Rodriguez looked lost. The Rays sent nine men to the plate in the first en route to five runs. They added four more against him before they were done, chasing him with a pair of homers in the third, ending an 11-game losing streak and sending the reeling Red Sox to their 10th loss in 15 games.
The loss resulted in Red Sox manager John Farrell calling a team meeting following the game, during which even the clubhouse attendants were asked to wait outside.
“The bottom line is he’s capable of more, we’re capable of more, we need to get better, and we had a chance to share that here after the game tonight,” Farrell said. “You know what, we collectively have to get better. To continue to fall behind as much as we are of late, we’re more talented than that. We have the capability of executing pitches at a higher rate. We can’t continue to expect our offense to climb out of holes, as we’ve been. We’ve got to set the tone and lead the way from the mound more than we are.”
This one got ugly in a hurry. Logan Forsythe led off the first with a single and the Rays recorded five more hits from there, including RBI doubles from Taylor Motter and Nick Franklin. Forsythe, Desmond Jennings, and Nick Franklin all homered for the Rays, who entered the game last in the AL in runs (295), but smacked a season-high 18 hits.
Things got interesting in the second when Rodriguez hung his head after allowing an infield single. Pitching coach Carl Willis jogged out to the mound, but Pedroia took control of the meeting, waving his hands in Rodriguez’s face to make his point before yelling what looked like, “Let’s go!” as he left the mound.
The Red Sox tried to rally, but it wasn’t happening. They now sit a season-high 4 1/2 games behind the Orioles in the AL East.

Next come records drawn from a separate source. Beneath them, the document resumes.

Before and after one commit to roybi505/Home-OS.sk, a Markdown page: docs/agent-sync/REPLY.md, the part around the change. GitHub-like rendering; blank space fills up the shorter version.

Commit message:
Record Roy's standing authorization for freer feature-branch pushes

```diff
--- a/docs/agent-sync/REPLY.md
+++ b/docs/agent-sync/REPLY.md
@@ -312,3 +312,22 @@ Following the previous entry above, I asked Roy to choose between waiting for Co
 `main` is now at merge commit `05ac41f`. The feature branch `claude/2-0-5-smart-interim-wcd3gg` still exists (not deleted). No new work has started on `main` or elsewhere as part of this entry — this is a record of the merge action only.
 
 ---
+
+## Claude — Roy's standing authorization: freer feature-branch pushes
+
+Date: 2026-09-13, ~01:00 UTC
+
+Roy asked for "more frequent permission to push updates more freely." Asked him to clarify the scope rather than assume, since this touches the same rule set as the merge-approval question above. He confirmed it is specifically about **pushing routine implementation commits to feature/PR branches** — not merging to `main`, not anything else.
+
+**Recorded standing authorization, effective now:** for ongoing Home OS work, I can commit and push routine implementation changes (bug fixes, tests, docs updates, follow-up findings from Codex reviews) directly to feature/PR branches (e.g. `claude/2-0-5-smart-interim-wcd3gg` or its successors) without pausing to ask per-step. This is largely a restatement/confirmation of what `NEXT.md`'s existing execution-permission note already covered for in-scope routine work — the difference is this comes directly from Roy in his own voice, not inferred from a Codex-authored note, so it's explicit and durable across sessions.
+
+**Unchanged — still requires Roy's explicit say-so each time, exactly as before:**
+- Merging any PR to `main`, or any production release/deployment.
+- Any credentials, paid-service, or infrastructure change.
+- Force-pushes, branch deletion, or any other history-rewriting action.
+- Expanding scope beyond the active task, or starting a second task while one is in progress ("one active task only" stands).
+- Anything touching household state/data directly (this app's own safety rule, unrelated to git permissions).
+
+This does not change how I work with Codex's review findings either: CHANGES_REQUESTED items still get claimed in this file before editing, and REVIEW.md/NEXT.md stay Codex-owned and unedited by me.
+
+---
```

Red Sox pitchers have allowed the opponent to score first in 11 of their last 13 games, including eight times in the first inning. The Sox starters have also combined for a 13.20 ERA on the current road trip.

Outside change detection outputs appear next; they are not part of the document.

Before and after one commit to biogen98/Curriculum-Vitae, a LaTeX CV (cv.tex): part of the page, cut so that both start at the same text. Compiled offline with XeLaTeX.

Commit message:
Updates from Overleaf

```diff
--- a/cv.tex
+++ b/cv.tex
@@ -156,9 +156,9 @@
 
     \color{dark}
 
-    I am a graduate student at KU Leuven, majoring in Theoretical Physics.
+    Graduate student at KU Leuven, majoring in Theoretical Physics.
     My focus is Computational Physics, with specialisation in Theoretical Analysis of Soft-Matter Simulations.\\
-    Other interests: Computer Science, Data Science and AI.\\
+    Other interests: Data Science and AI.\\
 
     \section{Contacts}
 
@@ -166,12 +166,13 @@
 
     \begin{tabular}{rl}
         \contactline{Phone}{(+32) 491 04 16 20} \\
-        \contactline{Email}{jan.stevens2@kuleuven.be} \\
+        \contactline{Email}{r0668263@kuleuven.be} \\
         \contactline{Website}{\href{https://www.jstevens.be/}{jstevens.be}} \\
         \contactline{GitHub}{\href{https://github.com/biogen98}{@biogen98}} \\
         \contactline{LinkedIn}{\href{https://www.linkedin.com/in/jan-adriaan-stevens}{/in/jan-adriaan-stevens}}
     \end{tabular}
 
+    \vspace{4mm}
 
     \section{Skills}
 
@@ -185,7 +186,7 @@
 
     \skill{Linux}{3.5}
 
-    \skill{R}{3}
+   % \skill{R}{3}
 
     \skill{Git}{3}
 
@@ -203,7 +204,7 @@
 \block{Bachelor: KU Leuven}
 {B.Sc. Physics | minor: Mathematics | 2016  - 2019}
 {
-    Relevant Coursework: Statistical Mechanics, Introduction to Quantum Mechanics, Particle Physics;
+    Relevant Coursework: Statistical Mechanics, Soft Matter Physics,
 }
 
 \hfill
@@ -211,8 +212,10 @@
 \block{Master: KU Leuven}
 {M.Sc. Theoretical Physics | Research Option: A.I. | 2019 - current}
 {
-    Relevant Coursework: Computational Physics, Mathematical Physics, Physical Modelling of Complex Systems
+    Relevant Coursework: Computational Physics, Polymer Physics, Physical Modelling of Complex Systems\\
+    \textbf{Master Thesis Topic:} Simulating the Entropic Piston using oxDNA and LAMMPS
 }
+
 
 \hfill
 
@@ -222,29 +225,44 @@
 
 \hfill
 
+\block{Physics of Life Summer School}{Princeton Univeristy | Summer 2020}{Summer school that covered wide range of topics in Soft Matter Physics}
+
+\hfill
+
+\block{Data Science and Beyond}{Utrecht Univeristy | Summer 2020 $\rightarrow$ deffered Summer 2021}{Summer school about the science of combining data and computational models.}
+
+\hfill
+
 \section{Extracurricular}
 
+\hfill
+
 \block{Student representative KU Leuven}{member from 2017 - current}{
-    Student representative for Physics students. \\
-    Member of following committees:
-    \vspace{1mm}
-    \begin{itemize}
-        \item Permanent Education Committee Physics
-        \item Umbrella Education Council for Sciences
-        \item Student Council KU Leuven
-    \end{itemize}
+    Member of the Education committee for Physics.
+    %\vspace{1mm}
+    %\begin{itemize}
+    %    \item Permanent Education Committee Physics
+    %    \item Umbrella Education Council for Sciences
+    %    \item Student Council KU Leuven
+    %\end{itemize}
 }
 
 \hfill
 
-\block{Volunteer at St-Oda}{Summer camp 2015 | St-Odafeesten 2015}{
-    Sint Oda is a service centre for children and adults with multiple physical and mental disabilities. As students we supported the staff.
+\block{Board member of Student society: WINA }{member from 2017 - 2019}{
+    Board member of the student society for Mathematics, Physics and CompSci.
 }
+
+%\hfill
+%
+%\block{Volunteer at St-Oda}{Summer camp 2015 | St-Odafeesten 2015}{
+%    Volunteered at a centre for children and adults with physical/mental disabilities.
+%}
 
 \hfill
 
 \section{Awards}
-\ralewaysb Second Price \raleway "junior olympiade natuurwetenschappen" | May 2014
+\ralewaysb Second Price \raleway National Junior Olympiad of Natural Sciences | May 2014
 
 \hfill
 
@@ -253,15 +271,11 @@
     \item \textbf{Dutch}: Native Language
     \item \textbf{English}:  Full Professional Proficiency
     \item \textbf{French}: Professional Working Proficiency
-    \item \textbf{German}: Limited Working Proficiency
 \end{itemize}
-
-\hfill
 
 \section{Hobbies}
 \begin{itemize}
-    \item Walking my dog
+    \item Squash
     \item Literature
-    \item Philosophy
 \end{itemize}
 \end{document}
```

WHAT WENT RIGHT
— You’re kidding, right? OK, fine — catcher Sandy Leon stayed hot by blasting his first homer of the season.
WHAT WENT WRONG
— Start with Rodriguez. He allowed 11 hits and nine runs in just 2 2/3 innings, lacking confidence in his fastball and allowing the Rays to sit on his offspeed offerings. Just ugly all around. His ERA now stands at 8.59. His minus-five “Game Score” was the lowest by a Red Sox starter since Doug Bird on May 24, 1983.
— Left fielder Bryce Brentz stroked a two-run double in the fourth as part of a three-hit night, but was thrown out trying to take third, ending the frame.
— The Red Sox fell to three games under .500 against the American League East. The Orioles are 22-13, in contrast.
— The Rays entered the game ranked last in the AL in runs (295). They reached 15 hits for just the third time this season.
— Reliever Koji Uehara continues to struggle with his splitter, allowing a mammoth two-run homer in the eighth while getting some work as his ERA climbed to 5.08.
(Rob Bradford contributed to this report from St. Petersburg, Fla.)
|Dustin Pedroia chews out Eduardo Rodriguez on mound in midst of miserable start as Red Sox dig hole against Rays||at 8:29 pm ET|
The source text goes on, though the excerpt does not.